They are a joy to use.  The tiny saucer is actually functional — it insulates your hand from the heat, making it quite comfortable to carry the whole assembly in one hand…

Guilin Tea Reasearch Institute

Netflix Review: “Memories of the Alhambra”

Netflix Review: “Memories of the Alhambra”

Just finished Episode 6 of the new Korean language Netflix series “Memories of the Alhambra”, and now I have to wait a week for the next one. At this point there are only a few possible explanations: 1) the protagonist is actually crazy; 2) magic; 3) alien super science; 4) deal with the devil; 5) the writers are so caught up in the story that they simply don’t care about reality. I favor the later at this point — I’m so caught up in the story that I don’t care, either. 🙂

The Consciousness Deniers

The Consciousness Deniers

Originally shared by rare avis

On Consciousness: The New York Review Of Books

“What is the silliest claim ever made?

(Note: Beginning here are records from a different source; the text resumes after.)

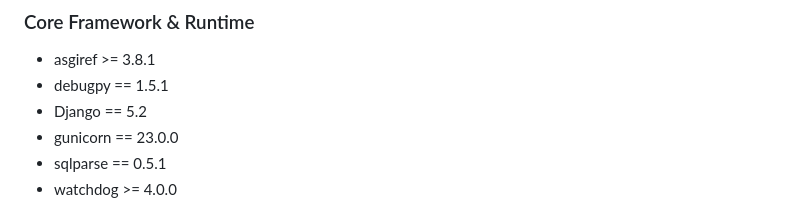
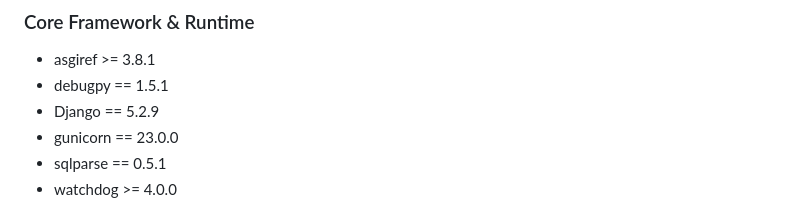
Before and after one commit to nmkpaleo/nmk-cms, a Markdown page: docs/development/codex_prompt.md, the part around the change. Drawn GitHub-style.

Commit message:
Codex follow‑up

```diff
--- a/docs/development/codex_prompt.md
+++ b/docs/development/codex_prompt.md
@@ -11,7 +11,7 @@ Use this dependency overview (generated from `app/requirements.txt`) to ground a
 ### Core Framework & Runtime
 - asgiref >= 3.8.1
 - debugpy == 1.5.1
-- Django == 5.2
+- Django == 5.2.9
 - gunicorn == 23.0.0
 - sqlparse == 0.5.1
 - watchdog >= 4.0.0
```
Also changed, not shown: docs/development/coding prompt template.md (+1 -1 lines).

“The competition is fierce, but I think the answer is easy. Some people have denied the existence of consciousness: conscious experience, the subjective character of experience, the “what-it-is-like” of experience. Next to this denial—I’ll call it “the Denial”—every known religious belief is only a little less sensible than the belief that grass is green.”

This essay is adapted from Things That Bother Me: Death, Freedom, the Self, Etc., published this week by New York Review Books.

Iain M Banks has died

A sad day when Iain M Banks died: http://sciphijournal.org/why-the-culture-wins-an-appreciation-of-iain-m-banks/

One of my favorite authors…  Banks had a vision of the future that made it really seem worth living. He was young, and had so many more stories to tell.

Here’s a more substantive article:

Why the Culture wins — an appreciation of Iain M Banks, by Joseph Heath